The decipherment of Linear B by Michael Ventris in 1952, demonstrated that the language recorded in the clay tablets was Mycenaean Greek, some 500-700 years before the Iliad and Odyssey of Homer. The inscriptions from Knossos, Pylos, Mycenae and Tiryns, Thebes and Khania, clearly demonstrate the nature of the Greek language as a well-defined distinct centum branch of the Indo-European family of languages. Linear B records the Greek Language in the second half of the second millennium from the Mycenaean take-over of Knossos until the destruction of Pylos, shortly after the Trojan War. The works of Ventris, Chadwick, Hooker et alii have shown the phonology and morphology of Mycenaean Greek, and its unbroken development into Classical, Hellenistic, Byzantine and Modern Greek. It is possible, by interpreting Mycenaean inscriptions, to write the history of Mycenaean Greece (c.1400-1200 B.C.). Minoan Language (c. 2000-1400 B.C.) The excavation of Knossos by Arthur Evans, and a century of subsequent research on Minoan Crete, has uncovered c.2,000 Minoan inscriptions.

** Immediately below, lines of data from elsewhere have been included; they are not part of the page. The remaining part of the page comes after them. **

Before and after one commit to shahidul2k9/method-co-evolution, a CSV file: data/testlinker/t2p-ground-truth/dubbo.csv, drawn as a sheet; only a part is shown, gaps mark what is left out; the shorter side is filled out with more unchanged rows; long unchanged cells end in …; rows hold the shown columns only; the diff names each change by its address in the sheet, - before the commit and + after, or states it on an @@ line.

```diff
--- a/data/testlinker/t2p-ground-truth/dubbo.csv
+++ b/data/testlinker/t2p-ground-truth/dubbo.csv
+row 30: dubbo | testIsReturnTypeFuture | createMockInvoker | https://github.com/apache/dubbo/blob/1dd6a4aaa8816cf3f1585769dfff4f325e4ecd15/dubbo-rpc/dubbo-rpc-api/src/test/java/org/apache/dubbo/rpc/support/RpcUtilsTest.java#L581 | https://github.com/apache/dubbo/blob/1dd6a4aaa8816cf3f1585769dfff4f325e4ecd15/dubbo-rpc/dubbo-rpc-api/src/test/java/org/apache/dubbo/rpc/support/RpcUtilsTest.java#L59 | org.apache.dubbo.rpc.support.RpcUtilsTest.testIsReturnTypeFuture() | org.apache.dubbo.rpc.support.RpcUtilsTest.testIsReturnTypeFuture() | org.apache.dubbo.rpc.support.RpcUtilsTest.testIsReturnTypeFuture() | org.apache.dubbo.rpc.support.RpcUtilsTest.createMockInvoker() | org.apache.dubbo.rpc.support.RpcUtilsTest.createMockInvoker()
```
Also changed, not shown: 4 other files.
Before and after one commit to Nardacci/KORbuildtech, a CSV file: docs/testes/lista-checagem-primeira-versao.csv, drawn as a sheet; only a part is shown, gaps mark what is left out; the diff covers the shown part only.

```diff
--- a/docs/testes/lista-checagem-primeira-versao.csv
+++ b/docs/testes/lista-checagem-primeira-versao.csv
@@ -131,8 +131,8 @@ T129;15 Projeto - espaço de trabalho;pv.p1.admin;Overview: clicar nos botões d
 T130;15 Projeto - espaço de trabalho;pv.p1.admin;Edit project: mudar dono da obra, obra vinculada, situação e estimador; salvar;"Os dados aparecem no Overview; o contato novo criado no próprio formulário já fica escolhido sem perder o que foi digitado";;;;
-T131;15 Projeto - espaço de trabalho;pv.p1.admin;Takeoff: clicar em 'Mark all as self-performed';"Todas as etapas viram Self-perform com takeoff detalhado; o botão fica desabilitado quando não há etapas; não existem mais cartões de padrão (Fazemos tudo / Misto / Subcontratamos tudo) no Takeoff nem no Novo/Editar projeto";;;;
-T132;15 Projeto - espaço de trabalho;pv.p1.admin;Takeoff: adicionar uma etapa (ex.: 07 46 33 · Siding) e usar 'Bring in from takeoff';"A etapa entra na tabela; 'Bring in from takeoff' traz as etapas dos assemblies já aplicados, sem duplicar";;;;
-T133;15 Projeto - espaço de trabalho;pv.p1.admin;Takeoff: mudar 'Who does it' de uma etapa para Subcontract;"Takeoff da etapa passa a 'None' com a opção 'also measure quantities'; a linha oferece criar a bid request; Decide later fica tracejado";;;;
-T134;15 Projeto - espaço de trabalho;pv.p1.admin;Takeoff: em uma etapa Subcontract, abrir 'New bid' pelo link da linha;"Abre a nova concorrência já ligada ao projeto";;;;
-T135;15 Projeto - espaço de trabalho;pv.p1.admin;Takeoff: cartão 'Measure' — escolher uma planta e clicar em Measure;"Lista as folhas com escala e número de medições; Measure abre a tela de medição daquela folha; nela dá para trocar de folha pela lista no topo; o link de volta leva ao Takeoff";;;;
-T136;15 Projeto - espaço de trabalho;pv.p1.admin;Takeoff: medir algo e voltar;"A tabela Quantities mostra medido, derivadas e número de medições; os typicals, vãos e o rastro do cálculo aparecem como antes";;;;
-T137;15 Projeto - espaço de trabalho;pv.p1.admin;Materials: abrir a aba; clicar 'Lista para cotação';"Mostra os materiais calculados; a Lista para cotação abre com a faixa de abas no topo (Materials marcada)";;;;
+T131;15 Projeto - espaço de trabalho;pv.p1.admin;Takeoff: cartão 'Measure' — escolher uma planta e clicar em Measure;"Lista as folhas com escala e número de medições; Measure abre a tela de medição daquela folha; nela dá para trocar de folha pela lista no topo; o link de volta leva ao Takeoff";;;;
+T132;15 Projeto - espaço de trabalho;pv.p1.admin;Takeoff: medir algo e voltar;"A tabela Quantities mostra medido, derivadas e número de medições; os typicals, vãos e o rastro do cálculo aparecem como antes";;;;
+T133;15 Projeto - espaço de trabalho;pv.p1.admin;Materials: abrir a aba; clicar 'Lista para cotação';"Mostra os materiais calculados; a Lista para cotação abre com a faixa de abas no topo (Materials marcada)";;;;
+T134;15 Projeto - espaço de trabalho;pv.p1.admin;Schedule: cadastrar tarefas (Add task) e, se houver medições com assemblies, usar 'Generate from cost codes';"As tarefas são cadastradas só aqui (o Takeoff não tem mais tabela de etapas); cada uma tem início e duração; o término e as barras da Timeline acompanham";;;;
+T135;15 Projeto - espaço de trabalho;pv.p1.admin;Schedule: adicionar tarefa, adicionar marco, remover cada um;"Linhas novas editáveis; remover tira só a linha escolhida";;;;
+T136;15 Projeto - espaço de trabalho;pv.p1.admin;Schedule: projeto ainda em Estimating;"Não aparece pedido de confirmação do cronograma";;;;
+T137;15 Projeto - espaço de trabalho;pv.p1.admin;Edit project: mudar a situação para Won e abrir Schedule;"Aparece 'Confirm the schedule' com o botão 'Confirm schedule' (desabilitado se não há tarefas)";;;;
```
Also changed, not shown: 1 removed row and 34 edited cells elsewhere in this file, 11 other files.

An epigraphic study, transferring the sound values from Mycenaean Linear B to Minoan Linear A as a working hypothesis, has made it possible to “read” the Minoan language. Subsequent linguistic study has now made it possible to begin to “understand” the Minoan language. Indeed, a systematic approach has made it possible to identify the Minoan language as a separate distinct branch of the Indo-European family of languages from the first half of the second millennium, with connections with Sanskrit, Armenian and Greek. There is clear evidence for gender, noun and verb endings, and items of vocabulary, all indicative of a language of an Indo-European nature. It is now possible to start writing the history of Minoan Crete (c.2,000-1400 B.C.).